I’m not sure what more the creator of The Very Hungry Caterpillar, Brown Bear, Brown Bear, What Do You See?, Mister Seahorse, Papa, Please Get the Moon for Me, Dream Snow, and so many other iconic works has to do to get a little respect from Caldie. Sure, the man has his own museum, and that’s got to be, oh, just a bit of a salve, but I am mystified by the oversight, and really, so must he be. The joy in his work brings joy to children all over the world. (Side note for Carle fans: I wrote a blog post that sang his praises a while back, and talked about the moving studio tour he gave to a group of children’s booksellers some years ago, which remains one of the highlights of my bookselling career.)
Another worthy contender is the wildly original Judy Schachner. When I look at the Skippyjon Jones books and then scan the Caldecott criteria, I see a big check, check, check, check, triple check! The artwork bursts off the page in glories of color and personality, humor and individuality. It is both bold and detailed (not an easy feat to pull off), brilliant and unusual, a vibrant artistic pleasure for adults as well as children. It is, in a word, distinct. It blends fantasy with realism, does some things with perspective and page layout that I haven’t seen done elsewhere (my camera is on the fritz; I’ll try to update the post with an example of what I mean by this), and is recognizably original — from space.

The paintings are both lush and rampant with child appeal. The color palette in these books is phenomenal. So why hasn’t Judy Schachner won even a Caldecott Honor?

Which artists are YOU ready to hop up on street corners to cheer, whose work you think is long overdue for some Caldecott recognition?

It’s Too Early for Christmas and Chanukah (Isn’t It?)

Elizabeth Bluemle - September 14, 2011

For the fifteen years we’ve been in business, the Flying Pig has always erred on the side of being late to decorate for the holidays. I confess to an intense personal dislike of the commercialization of absolutely everything, which is admittedly a challenging attitude to have as a retailer. I’m also old enough that the day after Thanksgiving used to mark the earliest acceptable date to start putting out Christmas and Chanukah decorations, and that still seems plenty early to me. I know that many of my customers appreciate the fact that we aren’t flogging the holidays, but there are just as many (in increasing numbers as time goes by) who start looking for our holiday books in July and August, and get serious about it by September.
With the economy in its current state, we’ve discovered that many of our customers are now spacing out their holiday shopping, doing a little at a time. In other words, they’re starting earlier, and for good reasons. In the past week, we’ve had four requests for Christmas books, and Josie and I can’t decide what to do about this.
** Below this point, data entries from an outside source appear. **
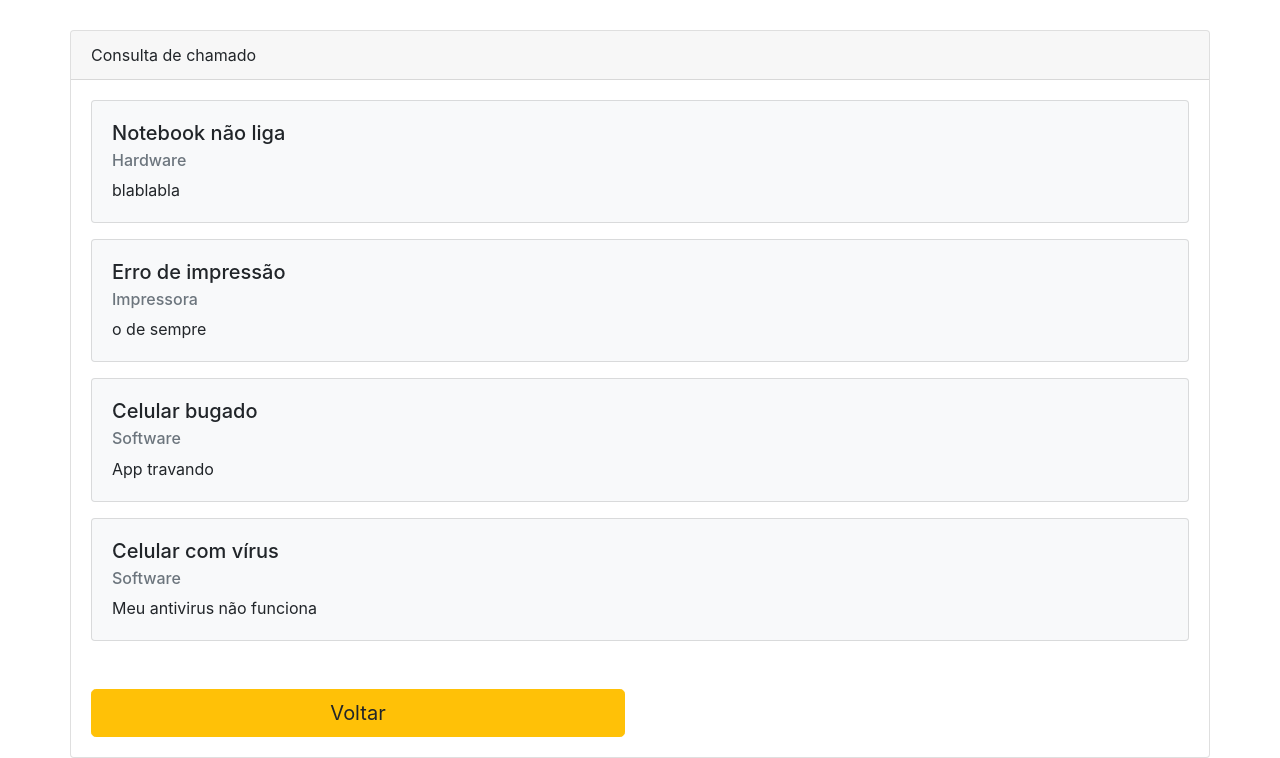
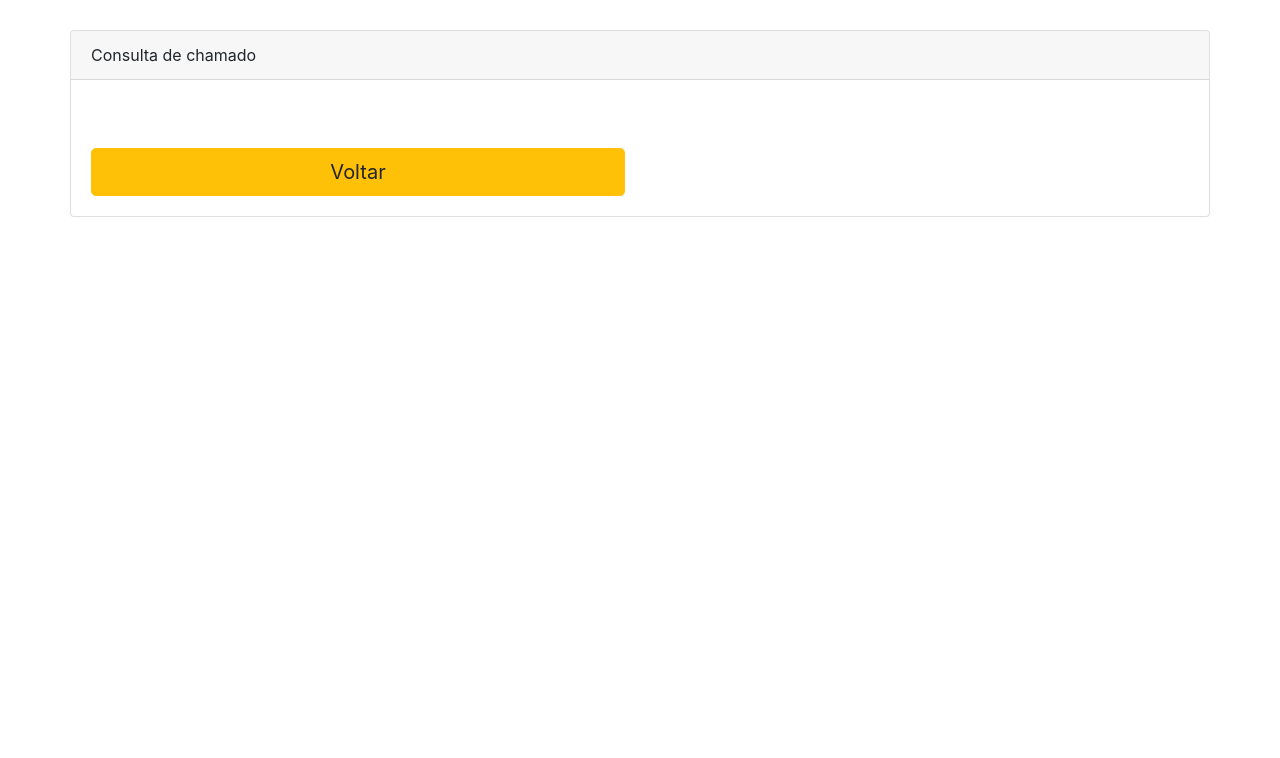
Before and after one commit to higor-xavier/php-projects, a PHP site: page /app-help-desk/consultar_chamado.php in a window 1280 px wide. Shown: the part 56-814 px from the top of the page. After the commit the page ends 273 px from the top, so only its background shows below. Run offline with PHP 8.4, Linux system fonts and the light colour scheme; the visitor is signed in with stand-in values (Sample User, id 1).

Commit message:
Applying profiles and their permissions

```diff
--- a/app-help-desk/arquivo.txt
+++ b/app-help-desk/arquivo.txt
@@ -1,4 +1,5 @@
-Notebook não liga#Hardware#blablabla
-Erro de impressão#Impressora#o de sempre
-Celular bugado#Software#App travando
-Celular com vírus#Software#Meu antivirus não funciona
+2#Erro de impressão#Impressora#Cartucho com defeito
+4#Notebook não liga#Hardware#Notebook pegou fogo
+4#Celular bugado#Hardware#Deixei o celular cair no vaso
+3#Celular com vírus#Software#Acessei um site conhecido e agora o celular não liga
+3#Resetei o roteador#Rede#Caiu café no roteador e eu tive que resetar
--- a/app-help-desk/consultar_chamado.php
+++ b/app-help-desk/consultar_chamado.php
@@ -1,21 +1,36 @@
-<?php
-
-  require_once("validador_acesso.php");
-
-?>
+<?php require_once "validador_acesso.php" ?>
 
 <?php
 
   //chamados
-  $chamados = [];
+  $chamados = array();
 
+  //abrir o arquivo.hd
   $arquivo = fopen('arquivo.txt', 'r');
 
-  //enquanto houver registros a serem recuperados, iterar
-  while (!feof($arquivo)) { //testa pelo fim de um arquivo
+  //enquanto houver registros (linhas) a serem recuperados
+  while(!feof($arquivo)) { //testa pelo fim de um arquivo
     //linhas
     $registro = fgets($arquivo);
-    $chamados[] = $registro;
+
+    //explode dos detalhes do registro para verificar o id do usuário responsável pelo cadastro
+    $registro_detalhes = explode('#', $registro);
+
+    //(perfil id = 2) só vamos exibir o chamado, se ele foi criado pelo usuário
+    if($_SESSION['perfil_id'] == 2) {
+
+      //se usuário autenticado não for o usuário de abertura do chamado então não faz nada
+      if($_SESSION['id'] != $registro_detalhes[0]) {
+        continue; //não faz nada
+
+      } else {
+        $chamados[] = $registro; //adiciona o registro do arquivo ao array $chamados
+      }
+
+    } else {
+      $chamados[] = $registro; //adiciona o registro do arquivo ao array $chamados
+    }
+
   }
 
   //fechar o arquivo aberto
@@ -64,32 +79,28 @@
 
             <div class="card-body">
 
-              <?php
-                //abrindo aqui e fechando lá embaixo para repetir o card e não mesclar o PHP com HTML
-                foreach ($chamados as $chamado) {
-
-              ?>
+              <?php foreach($chamados as $chamado) { ?>
 
                 <?php
 
                   $chamado_dados = explode('#', $chamado);
 
-                if (count($chamado_dados) < 3) {
+                  //não existe detalhes do chamado se ele não estiver completo
+                  if(count($chamado_dados) < 3) {
                     continue;
                   }
 
                 ?>
-
                 <div class="card mb-3 bg-light">
                   <div class="card-body">
-                  <h5 class="card-title"><?= $chamado_dados[0] ?></h5>
-                  <h6 class="card-subtitle mb-2 text-muted"><?= $chamado_dados[1] ?></h6>
-                  <p class="card-text"><?= $chamado_dados[2] ?></p>
+                    <h5 class="card-title"><?=$chamado_dados[1]?></h5>
+                    <h6 class="card-subtitle mb-2 text-muted"><?=$chamado_dados[2]?></h6>
+                    <p class="card-text"><?=$chamado_dados[3]?></p>
+
                   </div>
                 </div>
 
-              <?php } //fechando aqui
-               ?>
+              <?php } ?>
 
               <div class="row mt-5">
                 <div class="col-6">
--- a/app-help-desk/registra_chamado.php
+++ b/app-help-desk/registra_chamado.php
@@ -1,11 +1,13 @@
 <?php
+
+	session_start();
 
 	//estamos trabalhando na montagem do texto
 	$titulo = str_replace('#', '-', $_POST['titulo']);
 	$categoria = str_replace('#', '-', $_POST['categoria']);
 	$descricao = str_replace('#', '-', $_POST['descricao']);
 
-	$texto = $titulo . '#' . $categoria . '#' . $descricao . PHP_EOL;
+	$texto = $_SESSION['id'] . '#' . $titulo . '#' . $categoria . '#' . $descricao . PHP_EOL;
 	//abrindo arquivo
 	$arquivo = fopen('arquivo.txt', 'a');
 	//escrevendo texto
```
Also changed, not shown: app-help-desk/valida_login.php (+12 -4 lines). Lines whose indentation alone changed are shown as unchanged.
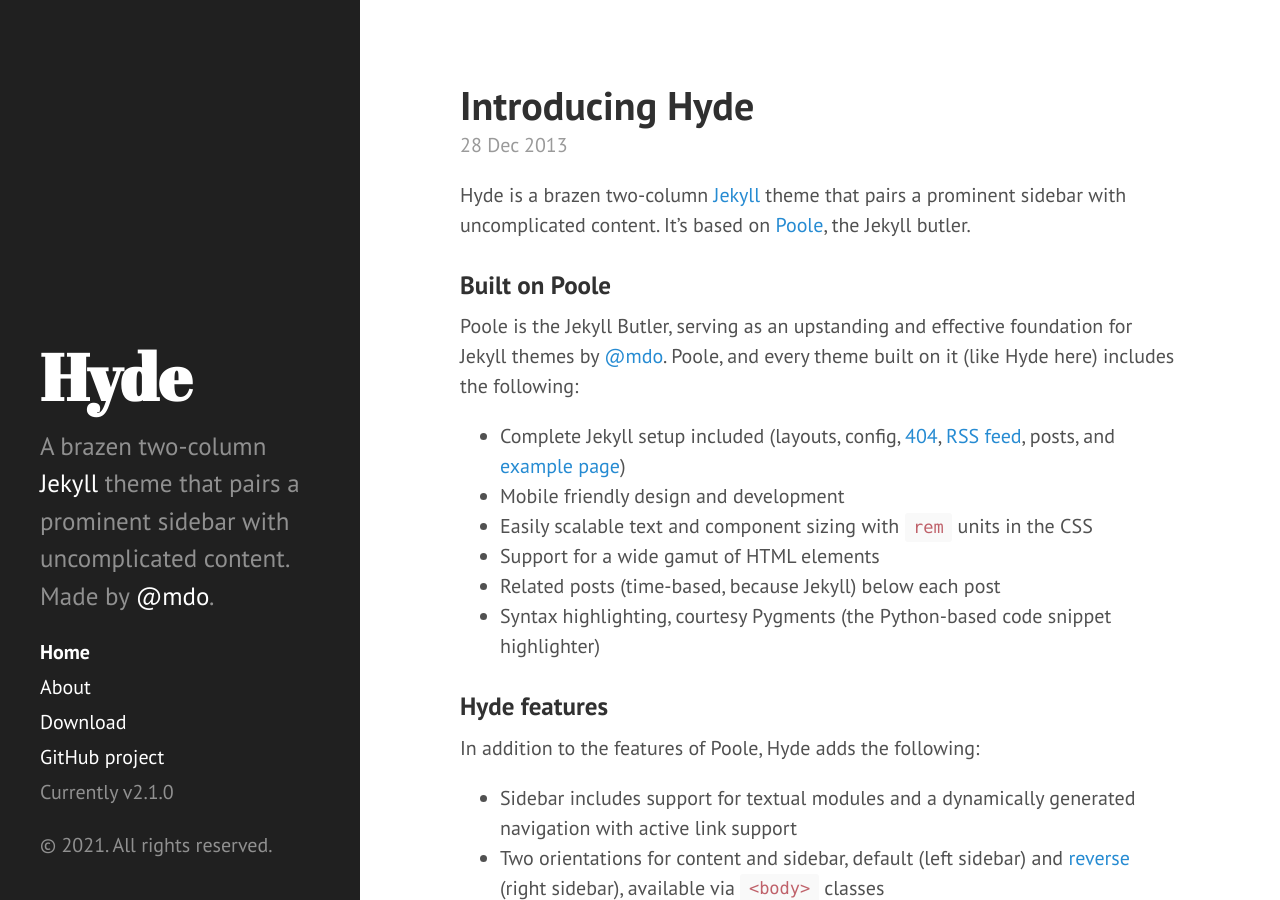
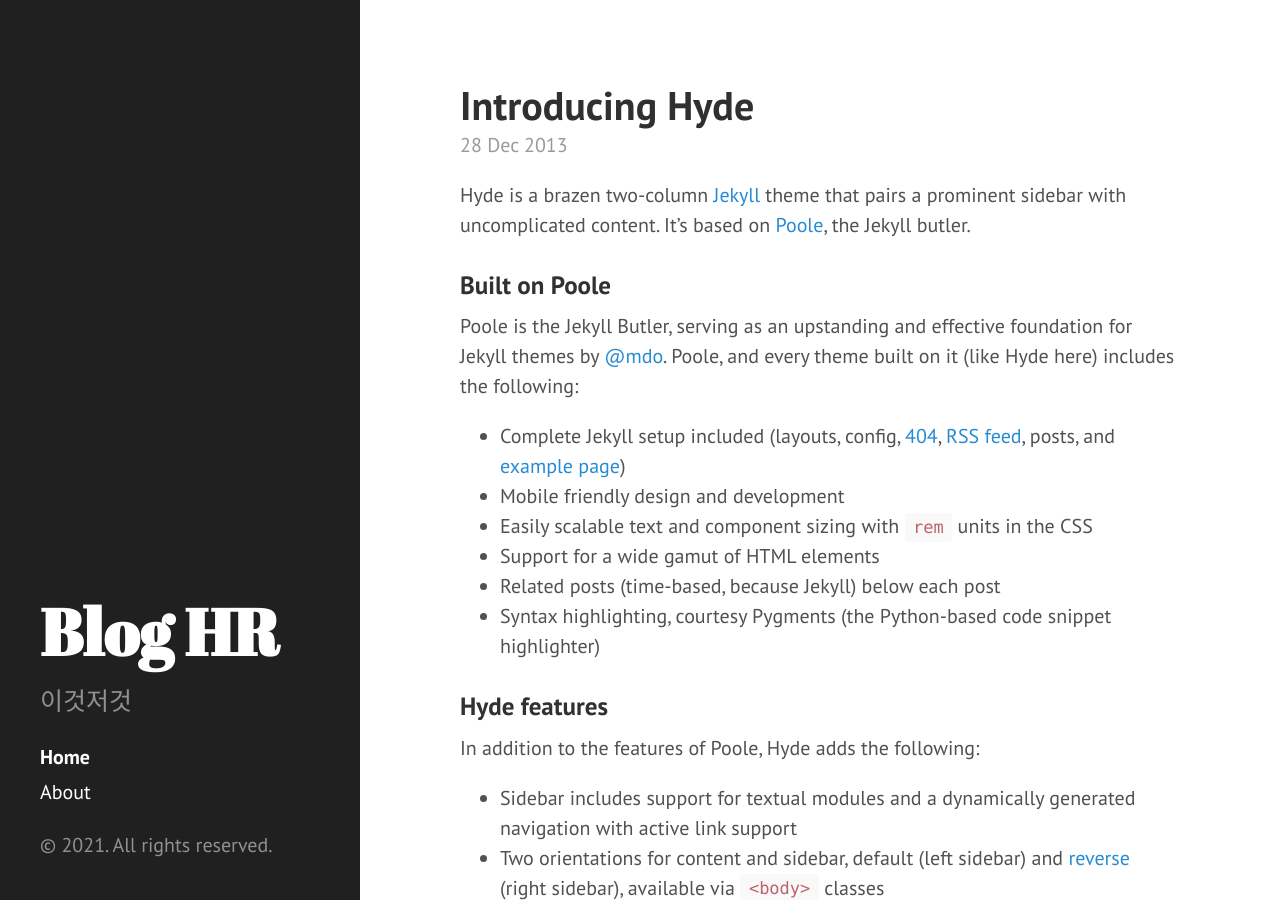
Before and after one commit to HR-LEE/github.io, a Jekyll site: the page built from index.html, in a window 1280 px wide and 900 px high. Built offline with Jekyll 4.4.1, drawn with Linux system fonts in a browser that asks for light colours; the list of posts is cut into pages by our own code.

Commit message:
* 블로그 Title 및 description  변경

```diff
--- a/_config.yml
+++ b/_config.yml
@@ -7,9 +7,10 @@ permalink:        /:year-:month-:day-:title/
 # relative_permalinks: true
 
 # Setup
-title:            Hyde
+title:            Blog HR
 tagline:          'A Jekyll theme'
-description:      'A brazen two-column <a href="http://jekyllrb.com" target="_blank">Jekyll</a> theme that pairs a prominent sidebar with uncomplicated content. Made by <a href="https://twitter.com/mdo" target="_blank">@mdo</a>.'
+description:      '이것저것'
+#'A brazen two-column <a href="http://jekyllrb.com" target="_blank">Jekyll</a> theme that pairs a prominent sidebar with uncomplicated content. Made by <a href="https://twitter.com/mdo" target="_blank">@mdo</a>.'
 url:              http://hyde.getpoole.com
 baseurl:          /
 
--- a/_includes/sidebar.html
+++ b/_includes/sidebar.html
@@ -26,9 +26,9 @@
         {% endif %}
       {% endfor %}
 
-      <a class="sidebar-nav-item" href="{{ site.github.repo }}/archive/v{{ site.version }}.zip">Download</a>
+      <!-- <a class="sidebar-nav-item" href="{{ site.github.repo }}/archive/v{{ site.version }}.zip">Download</a>
       <a class="sidebar-nav-item" href="{{ site.github.repo }}">GitHub project</a>
-      <span class="sidebar-nav-item">Currently v{{ site.version }}</span>
+      <span class="sidebar-nav-item">Currently v{{ site.version }}</span> -->
     </nav>
 
     <p>&copy; {{ site.time | date: '%Y' }}. All rights reserved.</p>
```
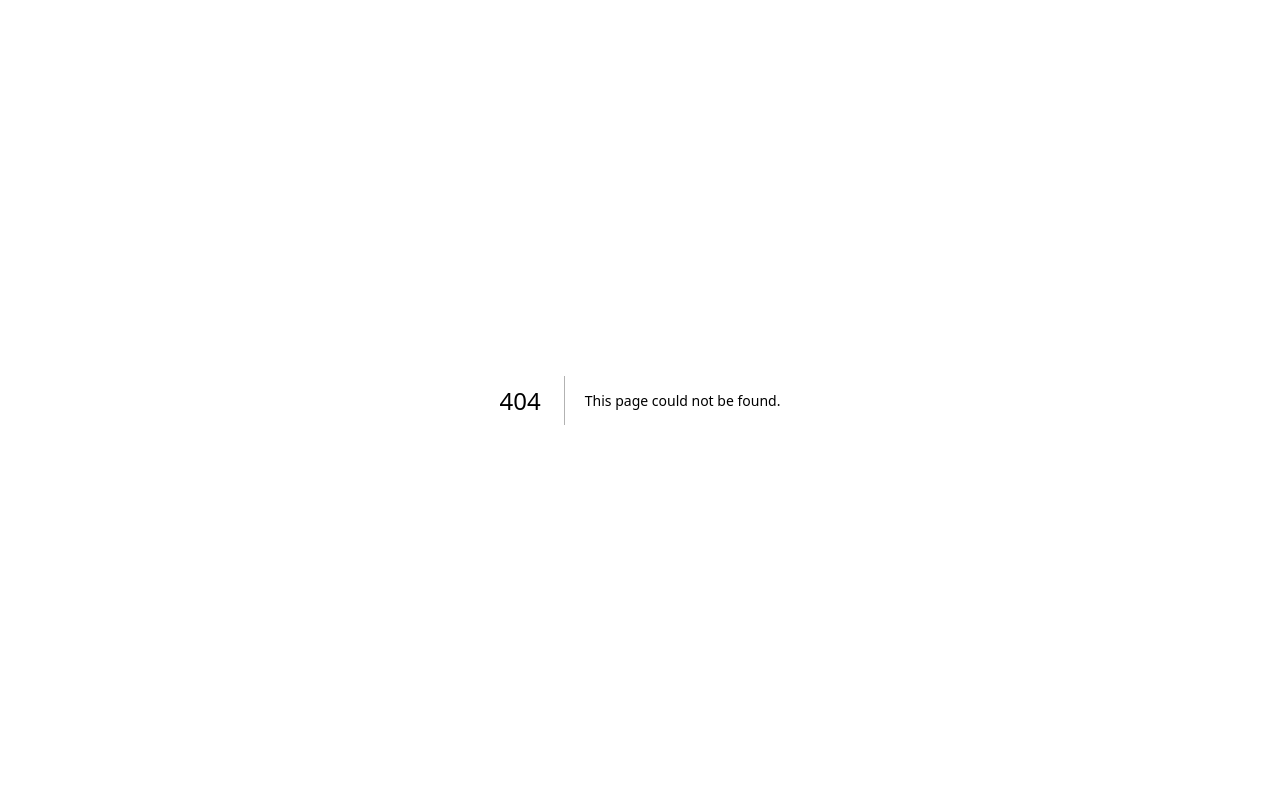
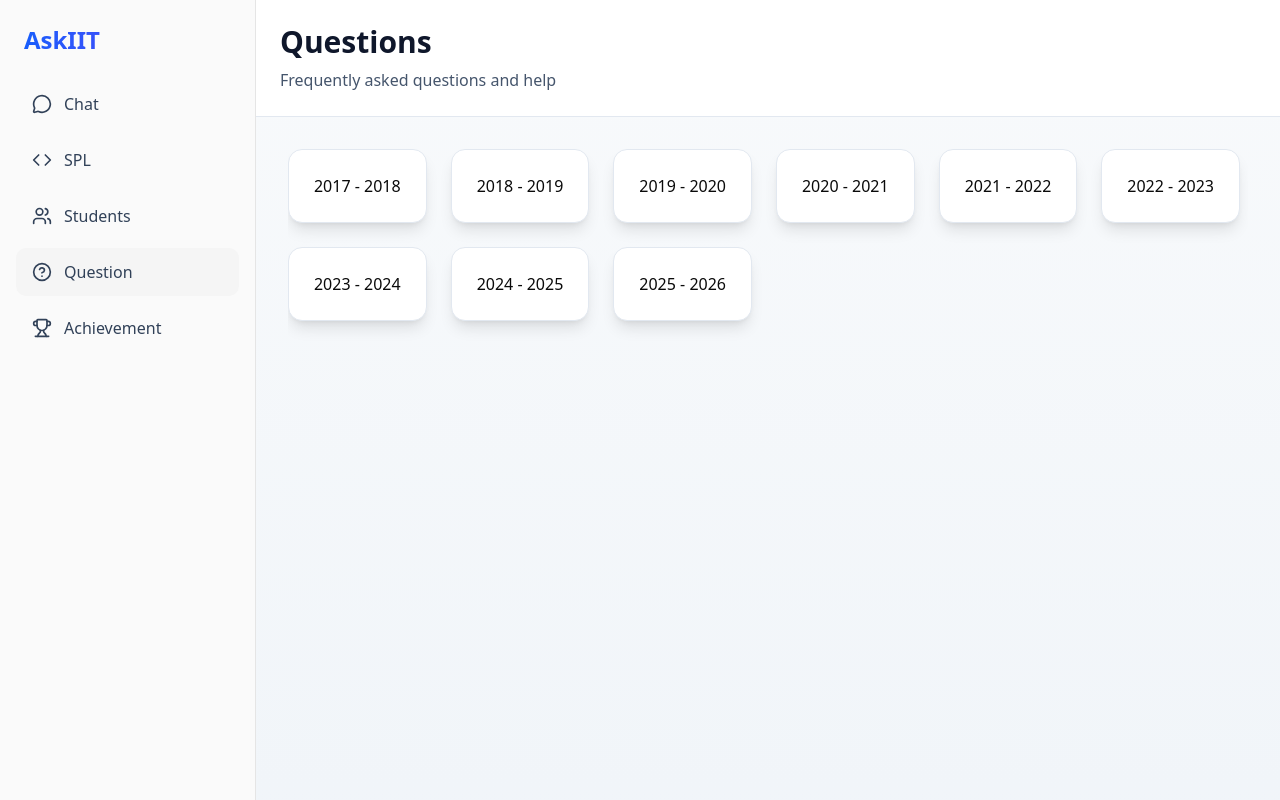
Before and after one commit to masum184e/askiit, a Next.js app: page /questions/1 in a window 1280 px wide. Before the commit this address had no page. Built offline with nearby package versions, Linux system fonts and the light colour scheme.

Commit message:
session added to question

```diff
--- /dev/null
+++ b/src/app/questions/[code]/[session]/page.tsx
@@ -0,0 +1,25 @@
+const Page = () => {
+  return (
+    <div className="h-[calc(100vh-200px)] overflow-y-auto pr-2 scrollable-hidden">
+      <div className="grid grid-cols-1 sm:grid-cols-2 lg:grid-cols-3 xl:grid-cols-4 gap-6">
+        <div className="bg-white rounded-xl p-6 shadow-lg hover:shadow-xl transition-all duration-300 border border-slate-200 group hover:-translate-y-1 relative overflow-hidden">
+          CT 1
+        </div>
+        <div className="bg-white rounded-xl p-6 shadow-lg hover:shadow-xl transition-all duration-300 border border-slate-200 group hover:-translate-y-1 relative overflow-hidden">
+          CT 2
+        </div>
+        <div className="bg-white rounded-xl p-6 shadow-lg hover:shadow-xl transition-all duration-300 border border-slate-200 group hover:-translate-y-1 relative overflow-hidden">
+          Final
+        </div>
+        <div className="bg-white rounded-xl p-6 shadow-lg hover:shadow-xl transition-all duration-300 border border-slate-200 group hover:-translate-y-1 relative overflow-hidden">
+          Extra 1
+        </div>
+        <div className="bg-white rounded-xl p-6 shadow-lg hover:shadow-xl transition-all duration-300 border border-slate-200 group hover:-translate-y-1 relative overflow-hidden">
+          Extra 2
+        </div>
+      </div>
+    </div>
+  );
+};
+
+export default Page;
--- /dev/null
+++ b/src/app/questions/[code]/page.tsx
@@ -0,0 +1,30 @@
+import Link from "next/link";
+
+const Page = ({ params }: { params: { code: string } }) => {
+  const session = [
+    "2017 - 2018",
+    "2018 - 2019",
+    "2019 - 2020",
+    "2020 - 2021",
+    "2021 - 2022",
+    "2022 - 2023",
+    "2023 - 2024",
+    "2024 - 2025",
+    "2025 - 2026",
+  ];
+  return (
+    <div className="h-[calc(100vh-200px)] overflow-y-auto pr-2 scrollable-hidden">
+      <div className="grid grid-cols-1 sm:grid-cols-2 lg:grid-cols-3 xl:grid-cols-6 gap-6">
+        {session.map((item, index) => (
+          <Link href={`/questions/${params.code}/${item}`} key={index}>
+            <div className="bg-white rounded-xl p-6 shadow-lg hover:shadow-xl transition-all duration-300 border border-slate-200 group hover:-translate-y-1 relative overflow-hidden text-center">
+              {item}
+            </div>
+          </Link>
+        ))}
+      </div>
+    </div>
+  );
+};
+
+export default Page;
```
Sure, we could take an endcap that we’re currently using for something else, and devote it to holiday books. But in a small store (about 1500 sq. ft.), making that choice means losing something else worthy — for four months! We could set up a rolling book cart—we have one with sale books currently living in the front of the store, the only place it really fits easily—but then those books become the first thing customers see when they walk in the door, which we just can’t stomach this early. We could set up two or three little book bins on the floor in the picture book section, but that would instantly cheapen the books in them. Bin-ification just has that effect.
So it’s a conundrum for us here at the Flying Pig. Heck, I feel guilty having Halloween books on display already. (I only put them out because they were taking up too much space in the back room, and people had started asking for them.) How do we bow to the seasonal pressures to accommodate early shoppers and make sales without alienating people who, like us, prefer to defer thinking about Christmas and Chanukah until—at the most—a month out?